• [What to do]: Count the lines below that hold "cells". Give the number without comment.

Stored data entries
* * * * * * * * *

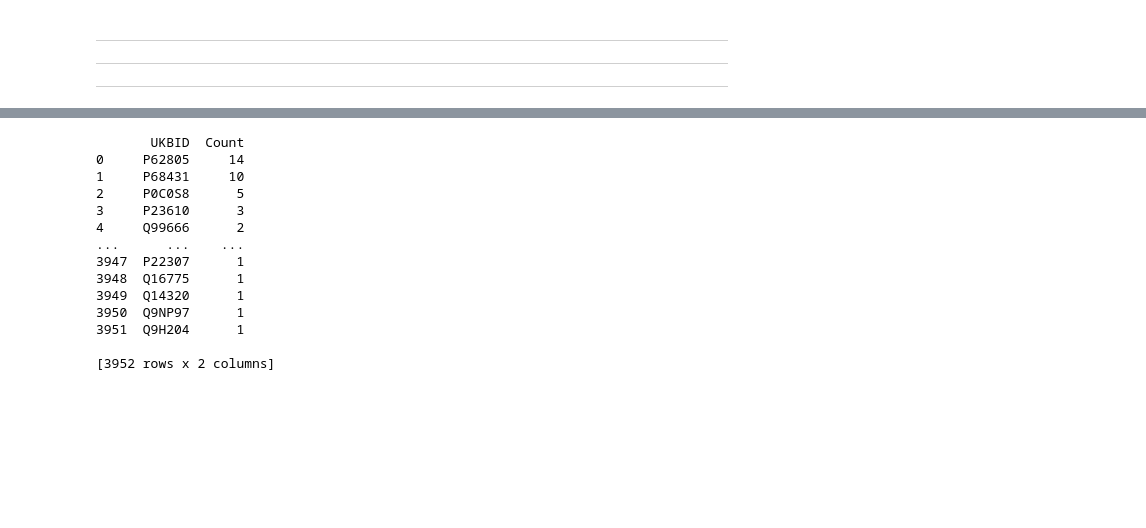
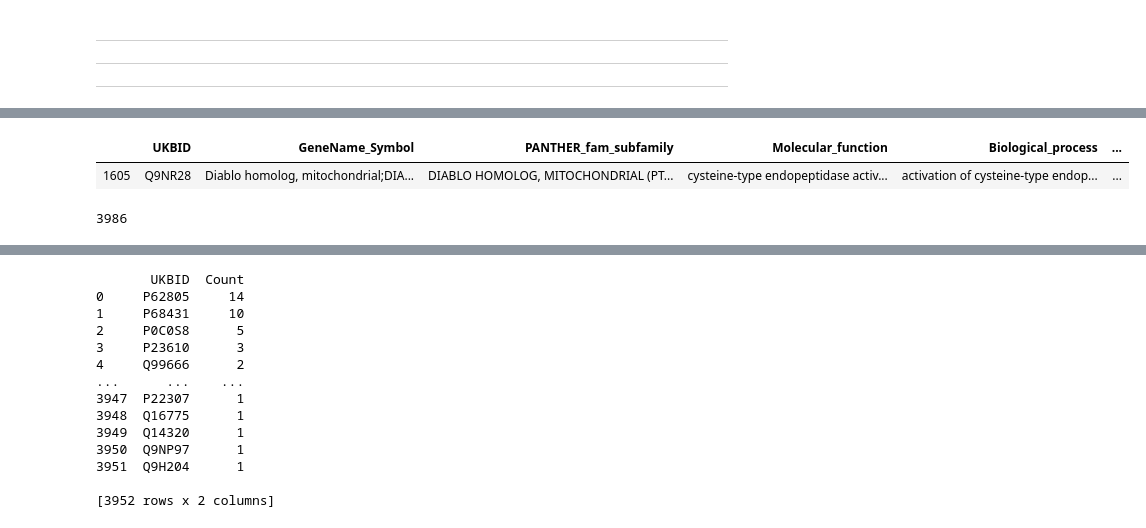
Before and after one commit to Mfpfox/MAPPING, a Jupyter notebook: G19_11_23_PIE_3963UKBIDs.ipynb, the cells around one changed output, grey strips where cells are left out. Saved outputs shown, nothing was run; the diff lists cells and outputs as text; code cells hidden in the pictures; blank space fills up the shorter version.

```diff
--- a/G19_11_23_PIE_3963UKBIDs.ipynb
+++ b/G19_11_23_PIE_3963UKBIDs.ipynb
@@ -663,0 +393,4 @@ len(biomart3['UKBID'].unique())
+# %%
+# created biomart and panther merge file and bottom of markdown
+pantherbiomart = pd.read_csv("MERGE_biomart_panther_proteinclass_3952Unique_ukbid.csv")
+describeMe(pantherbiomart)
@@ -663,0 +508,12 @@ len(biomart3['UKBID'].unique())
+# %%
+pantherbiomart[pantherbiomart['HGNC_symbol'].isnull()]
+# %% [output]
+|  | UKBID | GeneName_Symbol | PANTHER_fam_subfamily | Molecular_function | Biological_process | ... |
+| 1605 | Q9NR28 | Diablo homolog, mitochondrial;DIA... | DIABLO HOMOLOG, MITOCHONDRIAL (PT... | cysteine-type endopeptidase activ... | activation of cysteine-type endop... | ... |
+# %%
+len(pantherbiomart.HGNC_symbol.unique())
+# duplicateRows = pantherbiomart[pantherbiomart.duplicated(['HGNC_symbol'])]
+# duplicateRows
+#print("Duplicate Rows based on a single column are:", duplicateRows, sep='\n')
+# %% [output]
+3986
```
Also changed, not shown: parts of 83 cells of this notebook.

* * * * * * * * *

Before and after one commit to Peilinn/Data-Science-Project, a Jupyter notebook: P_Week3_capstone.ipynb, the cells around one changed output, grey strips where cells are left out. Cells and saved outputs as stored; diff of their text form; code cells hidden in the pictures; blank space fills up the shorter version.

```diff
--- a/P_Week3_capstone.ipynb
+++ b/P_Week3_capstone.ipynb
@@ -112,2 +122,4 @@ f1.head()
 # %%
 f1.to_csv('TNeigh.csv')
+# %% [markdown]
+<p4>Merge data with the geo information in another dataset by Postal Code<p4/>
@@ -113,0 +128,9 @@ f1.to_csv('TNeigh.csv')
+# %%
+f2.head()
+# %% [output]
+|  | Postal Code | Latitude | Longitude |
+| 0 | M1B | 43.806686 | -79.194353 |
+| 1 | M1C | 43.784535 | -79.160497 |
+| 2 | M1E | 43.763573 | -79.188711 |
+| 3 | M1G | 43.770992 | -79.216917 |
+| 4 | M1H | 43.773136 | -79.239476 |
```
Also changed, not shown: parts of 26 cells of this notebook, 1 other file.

* * * * * * * * *

• [Answer]: 4